I know I'm fighting a losing battle here, but can still hope against hope that one day those suits and ties will come out of the closet, and style will be in style again.


Children's Craniofacial Association

Thursday, December 6, 2012

The Grinch Report

I thought it would be nice to write a rant based on things related to Christmas. Let it not be said that I lack holiday spirit. 

Christmas trees, a lovely tradition started by the Germans I believe, used to cost five or ten bucks. Some enterprising elf would set up in a vacant lot or on a street corner and have a supply of trees trucked in from God knows where. There was only one kind, Douglas Fir I think. You would wander down and find one that looked decent enough to haggle over. For a few dollars less, especially the closer you got to Christmas Eve, you could negotiate for the tree that had a bare side. Once home you could turn that side to the wall...who would know...and you'd be three bucks to the good. Now buying a tree is complicated. They have Christmas tree farms that grow a half dozen varieties, and all cost seventy-five dollars. They are all perfectly shaped so there is no bargaining with the tree guy around a fire blazing in the 50 gallon drum. Humbug.

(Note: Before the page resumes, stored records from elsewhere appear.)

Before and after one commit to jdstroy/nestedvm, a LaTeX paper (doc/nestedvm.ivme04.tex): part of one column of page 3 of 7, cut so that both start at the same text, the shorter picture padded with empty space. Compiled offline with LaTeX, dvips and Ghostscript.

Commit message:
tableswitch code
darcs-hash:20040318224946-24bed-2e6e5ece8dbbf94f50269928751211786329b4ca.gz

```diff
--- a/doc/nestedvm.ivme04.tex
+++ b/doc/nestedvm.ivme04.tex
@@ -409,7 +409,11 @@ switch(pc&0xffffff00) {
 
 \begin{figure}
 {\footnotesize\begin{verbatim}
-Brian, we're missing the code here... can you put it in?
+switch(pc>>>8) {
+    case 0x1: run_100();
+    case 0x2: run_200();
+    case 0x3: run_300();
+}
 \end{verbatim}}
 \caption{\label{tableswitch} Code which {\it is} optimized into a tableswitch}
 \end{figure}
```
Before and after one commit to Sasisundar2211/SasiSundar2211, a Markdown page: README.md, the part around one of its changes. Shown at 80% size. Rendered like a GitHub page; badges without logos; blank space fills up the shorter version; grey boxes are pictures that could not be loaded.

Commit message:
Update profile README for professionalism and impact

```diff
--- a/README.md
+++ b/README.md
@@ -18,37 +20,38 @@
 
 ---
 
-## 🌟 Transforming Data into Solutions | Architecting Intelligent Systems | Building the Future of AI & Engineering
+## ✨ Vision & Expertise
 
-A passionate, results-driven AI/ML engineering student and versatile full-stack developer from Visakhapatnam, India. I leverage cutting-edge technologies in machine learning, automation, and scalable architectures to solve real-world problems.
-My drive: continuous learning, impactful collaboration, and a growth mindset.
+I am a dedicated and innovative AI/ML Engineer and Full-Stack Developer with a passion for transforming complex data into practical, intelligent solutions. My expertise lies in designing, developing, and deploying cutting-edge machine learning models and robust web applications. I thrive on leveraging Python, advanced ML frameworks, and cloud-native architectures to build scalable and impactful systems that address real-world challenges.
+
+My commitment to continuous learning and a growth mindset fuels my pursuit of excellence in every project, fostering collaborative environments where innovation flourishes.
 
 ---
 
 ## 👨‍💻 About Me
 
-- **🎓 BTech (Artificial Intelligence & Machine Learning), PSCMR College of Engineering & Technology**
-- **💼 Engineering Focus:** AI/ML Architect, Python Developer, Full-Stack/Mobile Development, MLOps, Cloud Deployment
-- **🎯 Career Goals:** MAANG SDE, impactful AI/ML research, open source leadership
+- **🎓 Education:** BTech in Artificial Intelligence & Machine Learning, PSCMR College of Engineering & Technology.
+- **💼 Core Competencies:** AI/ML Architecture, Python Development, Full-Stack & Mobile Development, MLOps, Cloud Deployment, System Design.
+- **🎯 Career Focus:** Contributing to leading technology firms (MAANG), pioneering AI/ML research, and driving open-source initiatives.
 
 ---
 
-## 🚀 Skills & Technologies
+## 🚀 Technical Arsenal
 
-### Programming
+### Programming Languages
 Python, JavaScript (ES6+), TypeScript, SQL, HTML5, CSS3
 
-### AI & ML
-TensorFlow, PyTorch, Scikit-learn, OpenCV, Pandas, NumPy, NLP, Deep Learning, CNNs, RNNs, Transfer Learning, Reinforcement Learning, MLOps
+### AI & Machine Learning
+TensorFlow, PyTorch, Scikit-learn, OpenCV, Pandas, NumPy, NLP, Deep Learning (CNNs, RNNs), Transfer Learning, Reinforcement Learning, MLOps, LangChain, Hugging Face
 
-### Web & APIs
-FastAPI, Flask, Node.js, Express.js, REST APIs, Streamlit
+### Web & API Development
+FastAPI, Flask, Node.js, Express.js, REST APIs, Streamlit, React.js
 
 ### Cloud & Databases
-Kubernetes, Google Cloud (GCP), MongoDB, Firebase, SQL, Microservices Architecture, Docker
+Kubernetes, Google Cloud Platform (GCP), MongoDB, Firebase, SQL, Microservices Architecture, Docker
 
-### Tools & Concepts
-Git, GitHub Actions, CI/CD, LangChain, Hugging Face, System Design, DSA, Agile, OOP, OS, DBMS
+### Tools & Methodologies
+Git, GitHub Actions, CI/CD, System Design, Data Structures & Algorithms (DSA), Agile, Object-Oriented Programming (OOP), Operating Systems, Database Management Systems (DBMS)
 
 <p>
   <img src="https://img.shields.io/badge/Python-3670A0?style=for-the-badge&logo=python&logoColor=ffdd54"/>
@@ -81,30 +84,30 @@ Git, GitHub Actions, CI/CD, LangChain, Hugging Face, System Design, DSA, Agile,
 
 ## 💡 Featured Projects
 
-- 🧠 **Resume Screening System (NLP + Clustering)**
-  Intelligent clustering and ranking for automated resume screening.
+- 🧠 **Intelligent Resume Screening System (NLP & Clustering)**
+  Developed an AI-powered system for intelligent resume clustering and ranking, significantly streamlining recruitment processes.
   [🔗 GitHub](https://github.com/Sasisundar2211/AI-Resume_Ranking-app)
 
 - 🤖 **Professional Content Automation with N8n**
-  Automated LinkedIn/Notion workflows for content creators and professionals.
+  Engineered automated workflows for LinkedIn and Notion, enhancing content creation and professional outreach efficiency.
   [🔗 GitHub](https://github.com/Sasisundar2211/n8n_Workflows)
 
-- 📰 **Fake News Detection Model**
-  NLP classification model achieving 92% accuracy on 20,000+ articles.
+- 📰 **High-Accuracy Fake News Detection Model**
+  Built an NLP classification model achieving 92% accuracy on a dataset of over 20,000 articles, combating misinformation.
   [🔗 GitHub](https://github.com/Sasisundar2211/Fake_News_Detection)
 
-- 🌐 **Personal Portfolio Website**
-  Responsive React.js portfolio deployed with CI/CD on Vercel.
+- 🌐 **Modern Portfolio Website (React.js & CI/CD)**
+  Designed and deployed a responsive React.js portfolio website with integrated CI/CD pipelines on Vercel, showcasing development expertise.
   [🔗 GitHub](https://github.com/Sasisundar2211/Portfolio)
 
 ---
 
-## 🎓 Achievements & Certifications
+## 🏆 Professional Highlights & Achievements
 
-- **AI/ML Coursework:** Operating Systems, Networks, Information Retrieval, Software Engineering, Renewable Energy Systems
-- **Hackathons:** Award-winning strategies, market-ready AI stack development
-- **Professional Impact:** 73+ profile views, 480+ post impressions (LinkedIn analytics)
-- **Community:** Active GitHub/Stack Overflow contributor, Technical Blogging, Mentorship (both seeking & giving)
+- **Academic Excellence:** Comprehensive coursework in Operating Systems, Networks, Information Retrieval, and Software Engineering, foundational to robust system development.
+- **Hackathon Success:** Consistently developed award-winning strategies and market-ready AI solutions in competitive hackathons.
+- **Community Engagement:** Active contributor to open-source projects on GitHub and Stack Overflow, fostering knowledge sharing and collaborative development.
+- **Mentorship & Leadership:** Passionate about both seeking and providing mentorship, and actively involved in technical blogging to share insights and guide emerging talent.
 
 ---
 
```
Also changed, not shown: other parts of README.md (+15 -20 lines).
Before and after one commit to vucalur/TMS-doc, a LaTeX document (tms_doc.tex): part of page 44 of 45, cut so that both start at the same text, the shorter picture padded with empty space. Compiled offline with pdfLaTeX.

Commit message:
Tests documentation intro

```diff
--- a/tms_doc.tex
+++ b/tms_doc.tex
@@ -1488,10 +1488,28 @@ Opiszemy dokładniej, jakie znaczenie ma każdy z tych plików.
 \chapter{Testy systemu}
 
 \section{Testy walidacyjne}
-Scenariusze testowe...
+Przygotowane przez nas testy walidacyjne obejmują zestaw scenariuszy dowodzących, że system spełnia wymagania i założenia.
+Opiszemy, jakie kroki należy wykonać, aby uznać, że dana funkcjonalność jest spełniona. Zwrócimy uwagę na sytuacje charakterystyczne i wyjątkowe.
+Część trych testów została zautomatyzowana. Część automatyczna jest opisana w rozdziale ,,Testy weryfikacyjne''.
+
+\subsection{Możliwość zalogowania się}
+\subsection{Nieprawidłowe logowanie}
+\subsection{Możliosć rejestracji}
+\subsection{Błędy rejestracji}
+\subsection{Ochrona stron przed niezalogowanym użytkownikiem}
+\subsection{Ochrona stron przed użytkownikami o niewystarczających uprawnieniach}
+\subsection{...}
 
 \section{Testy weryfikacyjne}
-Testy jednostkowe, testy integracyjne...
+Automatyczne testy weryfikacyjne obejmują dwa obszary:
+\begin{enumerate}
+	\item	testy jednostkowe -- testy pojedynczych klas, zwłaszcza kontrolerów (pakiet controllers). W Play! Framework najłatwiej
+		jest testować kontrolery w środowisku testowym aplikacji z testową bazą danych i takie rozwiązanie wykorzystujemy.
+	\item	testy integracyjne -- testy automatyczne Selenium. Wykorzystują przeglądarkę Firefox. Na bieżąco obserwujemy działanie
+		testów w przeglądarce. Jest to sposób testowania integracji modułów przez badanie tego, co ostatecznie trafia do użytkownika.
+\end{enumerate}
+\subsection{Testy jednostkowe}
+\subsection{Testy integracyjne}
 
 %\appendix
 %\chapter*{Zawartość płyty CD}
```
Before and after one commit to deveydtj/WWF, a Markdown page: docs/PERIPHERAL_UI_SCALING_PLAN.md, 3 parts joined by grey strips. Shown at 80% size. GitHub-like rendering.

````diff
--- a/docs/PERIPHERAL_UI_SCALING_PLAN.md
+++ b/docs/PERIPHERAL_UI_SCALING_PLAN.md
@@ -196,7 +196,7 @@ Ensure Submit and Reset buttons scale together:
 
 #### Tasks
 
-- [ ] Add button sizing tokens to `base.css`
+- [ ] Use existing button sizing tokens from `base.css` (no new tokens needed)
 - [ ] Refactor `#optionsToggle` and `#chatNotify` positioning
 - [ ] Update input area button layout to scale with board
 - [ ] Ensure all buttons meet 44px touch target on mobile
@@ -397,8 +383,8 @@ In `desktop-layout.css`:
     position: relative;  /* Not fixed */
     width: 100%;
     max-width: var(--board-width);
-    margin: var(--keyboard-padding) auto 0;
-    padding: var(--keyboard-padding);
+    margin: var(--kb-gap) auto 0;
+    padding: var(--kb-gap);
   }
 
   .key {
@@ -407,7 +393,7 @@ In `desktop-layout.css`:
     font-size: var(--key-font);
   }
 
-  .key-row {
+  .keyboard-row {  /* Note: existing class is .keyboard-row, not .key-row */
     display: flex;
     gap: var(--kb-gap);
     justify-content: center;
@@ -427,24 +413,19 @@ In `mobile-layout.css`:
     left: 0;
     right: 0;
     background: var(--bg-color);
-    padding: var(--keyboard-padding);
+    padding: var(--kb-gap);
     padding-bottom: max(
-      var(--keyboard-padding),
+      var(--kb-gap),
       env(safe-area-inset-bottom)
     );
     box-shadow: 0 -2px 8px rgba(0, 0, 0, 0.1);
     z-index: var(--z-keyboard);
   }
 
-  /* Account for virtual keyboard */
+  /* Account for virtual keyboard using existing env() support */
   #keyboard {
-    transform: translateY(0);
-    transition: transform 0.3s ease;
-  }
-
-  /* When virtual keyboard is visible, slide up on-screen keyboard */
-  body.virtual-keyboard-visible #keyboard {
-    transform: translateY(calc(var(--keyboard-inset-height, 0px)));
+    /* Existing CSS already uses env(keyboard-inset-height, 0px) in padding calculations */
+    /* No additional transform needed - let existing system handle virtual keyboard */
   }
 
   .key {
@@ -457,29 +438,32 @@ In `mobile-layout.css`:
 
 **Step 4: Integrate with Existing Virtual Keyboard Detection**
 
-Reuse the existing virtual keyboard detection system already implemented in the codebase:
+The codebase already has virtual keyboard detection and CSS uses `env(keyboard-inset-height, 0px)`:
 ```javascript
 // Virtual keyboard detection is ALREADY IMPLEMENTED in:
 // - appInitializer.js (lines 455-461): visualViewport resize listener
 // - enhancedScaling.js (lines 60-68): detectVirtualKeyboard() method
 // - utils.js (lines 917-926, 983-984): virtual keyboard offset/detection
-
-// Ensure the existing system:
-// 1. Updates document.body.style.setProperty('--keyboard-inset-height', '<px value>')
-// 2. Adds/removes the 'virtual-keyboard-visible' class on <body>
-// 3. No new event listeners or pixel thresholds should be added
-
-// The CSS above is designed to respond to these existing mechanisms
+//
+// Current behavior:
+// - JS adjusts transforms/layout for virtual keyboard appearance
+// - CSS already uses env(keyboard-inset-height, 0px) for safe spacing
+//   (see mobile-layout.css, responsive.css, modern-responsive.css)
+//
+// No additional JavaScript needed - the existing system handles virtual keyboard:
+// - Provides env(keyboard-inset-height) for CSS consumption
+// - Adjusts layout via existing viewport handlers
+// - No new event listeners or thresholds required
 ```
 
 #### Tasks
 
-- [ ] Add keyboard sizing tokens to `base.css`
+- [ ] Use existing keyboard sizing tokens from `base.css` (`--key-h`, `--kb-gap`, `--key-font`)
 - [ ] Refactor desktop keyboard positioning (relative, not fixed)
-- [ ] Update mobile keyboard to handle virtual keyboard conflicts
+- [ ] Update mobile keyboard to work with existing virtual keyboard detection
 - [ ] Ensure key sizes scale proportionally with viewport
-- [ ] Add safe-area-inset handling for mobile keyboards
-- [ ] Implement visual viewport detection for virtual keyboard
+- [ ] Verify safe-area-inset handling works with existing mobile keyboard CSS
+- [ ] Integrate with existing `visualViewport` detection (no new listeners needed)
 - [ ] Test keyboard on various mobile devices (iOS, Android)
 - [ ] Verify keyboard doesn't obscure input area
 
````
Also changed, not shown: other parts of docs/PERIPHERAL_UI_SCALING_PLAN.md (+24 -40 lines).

Then comes the decorations. We used to dress up those scrawny trees with ornaments that had been in the family forever. The Christmas balls were beautifully made and sturdy. The colored lights were real bulbs that could be changed if they burned out. You could buy 4-watt bulbs or, if you lived not too far from the firehouse and craved adventure, the 9-watt babies. A few boxes of tinsel and a star would complete the job. Now tree ornaments are made so cheaply in China, and they break if you look at them too hard. Same for the crappy lights that come in a long string of 50 or 100. While safer to use, if one light goes, the whole set is useless. And the defective light never shows itself until the tree is up and fully decorated. And it is always the middle set of lights. Humbug.

It's a wonder there are any trees left given all the catalogs that start appearing in mailboxes around the holidays. I'm not exaggerating when I say we get at least 5 catalogs a day. Acorn Media sends me three a week in case I want another chance to order season 1 of the Inspector Morse mysteries. My favorite is the Hammacher-Schlemmer catalog that offers the most expensive yet wildly impractical gifts ever conceived by man, like the Porsche slot car racing set with precision detailed race cars for a mere $125,000. I also love the America's Heartland catalog that features outlandish items that I'm sure are found under many a redneck's Christmas tree..."three realistic duck decoys, two purple satin love pillows, and sweatpants that look like jeans." Humbug.

My final holiday beef is a musical one. Some radio stations in our area start playing 'all Christmas' music even before Thanksgiving is over. It sounds like a nice idea until you listen for a while. I'm going to throw out a number here, purely guess work on my part, that there are at least 3,000 Christmas songs available for play. When you consider that each one may have been performed by multiple artists, the number grows. My question is this: with all those songs to choose from, why do I hear the same few songs played over and over? Last Christmas, by George Michael, All I Want for Christmas, by Mariah Carey, and the much despised Holly Jolly Christmas by Burl Ives. I swear one day I will drive over a cliff lurching for the radio dial every time one of these comes on. Humbug.

Don't misunderstand, I really love Christmas. I look forward to decorating the house, I watch all the mandatory Christmas movies, I even go to Christmas day mass even though I know my regular seat will be taken by some jaboney who shows up once a year. Maybe this year Santa will hear all my Scrooging and send the ghost of Christmas Annoying to visit me.


Children's Craniofacial Association